Democrats have set their Republican opponents up to once again be rewarded for doing, well, nothing at all.
While Democrats are confident of their prospects in the Garden State, Virginia’s statehouse race has clearly unnerved them. There, Democrats are pulling out all the stops. Democratic candidate Terry McAuliffe has deemed his opponent, Republican Glenn Youngkin, a cultural revanchist mounting a racist campaign to ban specific books from schools. Rep. Eric Swalwell, D-Calif., has suggested Youngkin’s effort to keep critical race theory out of state elementary education the equivalent of using an unspeakable ethnic slur without saying the word outright.
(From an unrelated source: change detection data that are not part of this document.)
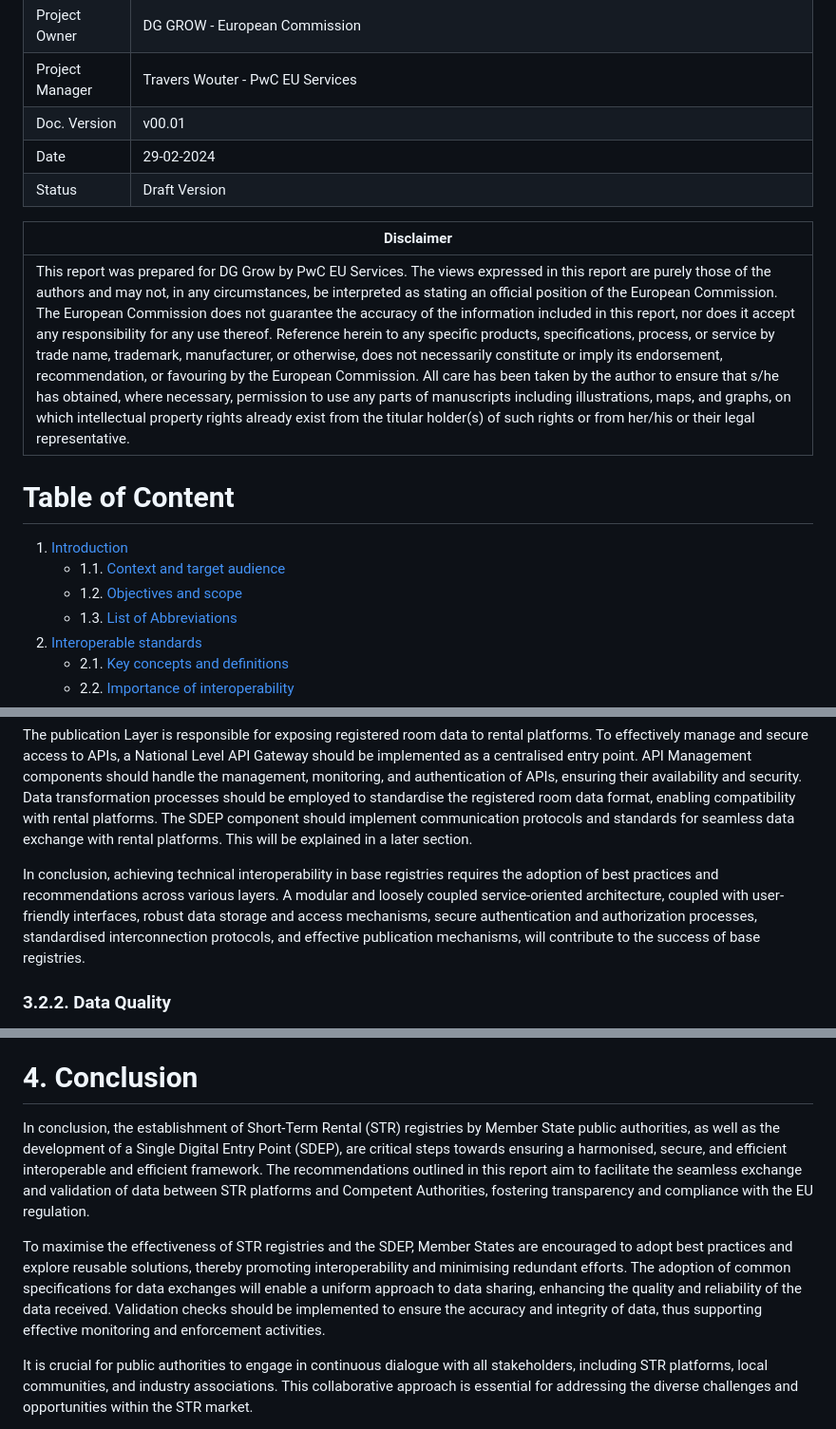
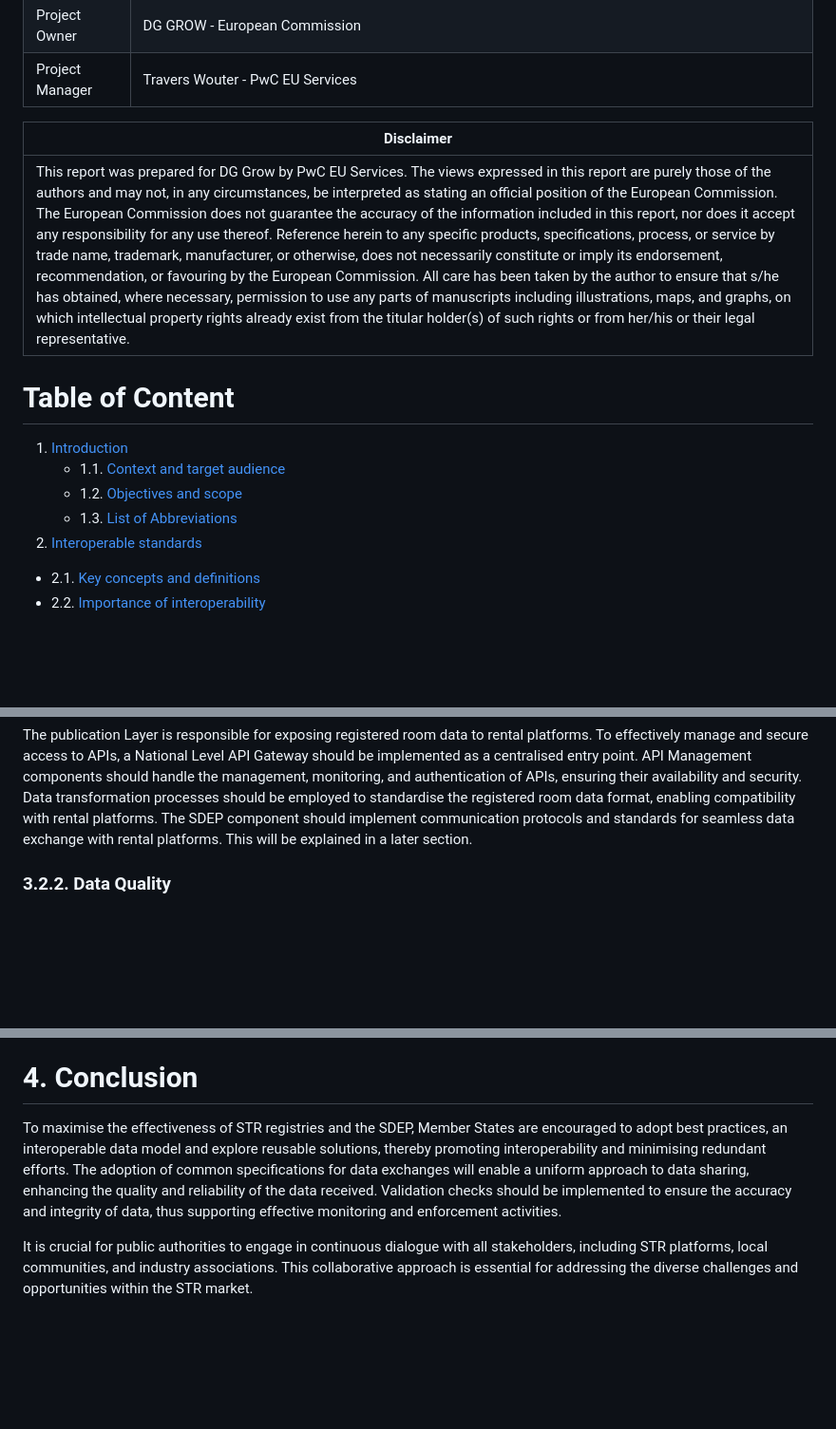
Before and after one commit to SEMICeu/STR-AP, a Markdown page: doc/best_practices/BestPractices.md, 3 parts joined by grey strips. Shown: that part at 95% size. Drawn GitHub-style; blank space fills up the shorter version.

```diff
--- a/doc/best_practices/BestPractices.md
+++ b/doc/best_practices/BestPractices.md
@@ -10,13 +10,11 @@
 | Document Author | PwC EU Services |
 | Project Owner |  DG GROW - European Commission |
 | Project Manager | Travers Wouter  - PwC EU Services |
-| Doc. Version | v00.01 |
-| Date | 29-02-2024 |
-| Status |  Draft Version |
+
 
 | Disclaimer  |
 |-----------|
-| This report was prepared for DG Grow  by PwC EU Services. The views expressed in this report are purely those of the authors and may not, in any circumstances, be interpreted as stating an official position of the European Commission. The European Commission does not guarantee the accuracy of the information included in this report, nor does it accept any responsibility for any use thereof. Reference herein to any specific products, specifications, process, or service by trade name, trademark, manufacturer, or otherwise, does not necessarily constitute or imply its endorsement, recommendation, or favouring by the European Commission. All care has been taken by the author to ensure that s/he has obtained, where necessary, permission to use any parts of manuscripts including illustrations, maps, and graphs, on which intellectual property rights already exist from the titular holder(s) of such rights or from her/his or their legal representative.|
+| This report was prepared for DG Grow by PwC EU Services. The views expressed in this report are purely those of the authors and may not, in any circumstances, be interpreted as stating an official position of the European Commission. The European Commission does not guarantee the accuracy of the information included in this report, nor does it accept any responsibility for any use thereof. Reference herein to any specific products, specifications, process, or service by trade name, trademark, manufacturer, or otherwise, does not necessarily constitute or imply its endorsement, recommendation, or favouring by the European Commission. All care has been taken by the author to ensure that s/he has obtained, where necessary, permission to use any parts of manuscripts including illustrations, maps, and graphs, on which intellectual property rights already exist from the titular holder(s) of such rights or from her/his or their legal representative.|
 
 # Table of Content
 
@@ -24,7 +22,7 @@
    - 1.1. [Context and target audience](#11-context-and-target-audience)
    - 1.2. [Objectives and scope](#12-objectives-and-scope)
    - 1.3. [List of Abbreviations](#13-list-of-abbreviations)
-2. [Interoperable standards](#2-interoperable-standards)
+ 2. [Interoperable standards](#2-interoperable-standards)
    - 2.1. [Key concepts and definitions](#21-key-concepts-and-definitions)
    - 2.2. [Importance of interoperability](#22-importance-of-interoperability)
 3. [Main results and benefits of the best practices and recommendations](#3-main-results-and-benefits-of-the-best-practices-and-recommendations)
@@ -220,8 +206,6 @@ The information layer forms the foundation of the architecture and encompasses c
 The national level interconnection layer facilitates data exchange between different regions. Standardised protocols and data formats should be adopted to ensure seamless interoperability between regional-level base registries. Mechanisms for data synchronisation should be implemented to maintain consistency and uniqueness of registration numbers at the national level. Additionally, data validation processes should be in place to verify the accuracy and uniqueness of registration numbers received from other regions, instilling trust in rental platforms.
 
 The publication Layer is responsible for exposing registered room data to rental platforms. To effectively manage and secure access to APIs, a National Level API Gateway should be implemented as a centralised entry point. API Management components should handle the management, monitoring, and authentication of APIs, ensuring their availability and security. Data transformation processes should be employed to standardise the registered room data format, enabling compatibility with rental platforms. The SDEP component should implement communication protocols and standards for seamless data exchange with rental platforms. This will be explained in a later section.
-
-In conclusion, achieving technical interoperability in base registries requires the adoption of best practices and recommendations across various layers. A modular and loosely coupled service-oriented architecture, coupled with user-friendly interfaces, robust data storage and access mechanisms, secure authentication and authorization processes, standardised interconnection protocols, and effective publication mechanisms, will contribute to the success of base registries.
 
 ### 3.2.2. Data Quality
 This section delves deeper into the data quality - or data validation process as defined in the STR regulation. The process is shown on the figure below:
@@ -615,9 +589,7 @@ HTTP response status codes are a fundamental aspect of the RESTful API design an
 
 # 4. Conclusion
 
-In conclusion, the establishment of Short-Term Rental (STR) registries by Member State public authorities, as well as the development of a Single Digital Entry Point (SDEP), are critical steps towards ensuring a harmonised, secure, and efficient interoperable and efficient framework. The recommendations outlined in this report aim to facilitate the seamless exchange and validation of data between STR platforms and Competent Authorities, fostering transparency and compliance with the EU regulation.
-
-To maximise the effectiveness of STR registries and the SDEP, Member States are encouraged to adopt best practices and explore reusable solutions, thereby promoting interoperability and minimising redundant efforts. The adoption of common specifications for data exchanges will enable a uniform approach to data sharing, enhancing the quality and reliability of the data received. Validation checks should be implemented to ensure the accuracy and integrity of data, thus supporting effective monitoring and enforcement activities.
+To maximise the effectiveness of STR registries and the SDEP, Member States are encouraged to adopt best practices, an interoperable data model and explore reusable solutions, thereby promoting interoperability and minimising redundant efforts. The adoption of common specifications for data exchanges will enable a uniform approach to data sharing, enhancing the quality and reliability of the data received. Validation checks should be implemented to ensure the accuracy and integrity of data, thus supporting effective monitoring and enforcement activities.
 
 It is crucial for public authorities to engage in continuous dialogue with all stakeholders, including STR platforms, local communities, and industry associations. This collaborative approach is essential for addressing the diverse challenges and opportunities within the STR market.
 
```
Also changed, not shown: other parts of doc/best_practices/BestPractices.md (+13 -35 lines).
President Joe Biden implied that Youngkin’s “smile and fleece vest” barely disguises his “extremism,” which is indistinguishable from the extremism of the mob that sacked the Capitol on Jan. 6. When he wasn’t condemning Youngkin, the president was summoning the specter of Donald Trump, begging him to weigh in on the Virginia race and shake Democratic voters out of their complacency.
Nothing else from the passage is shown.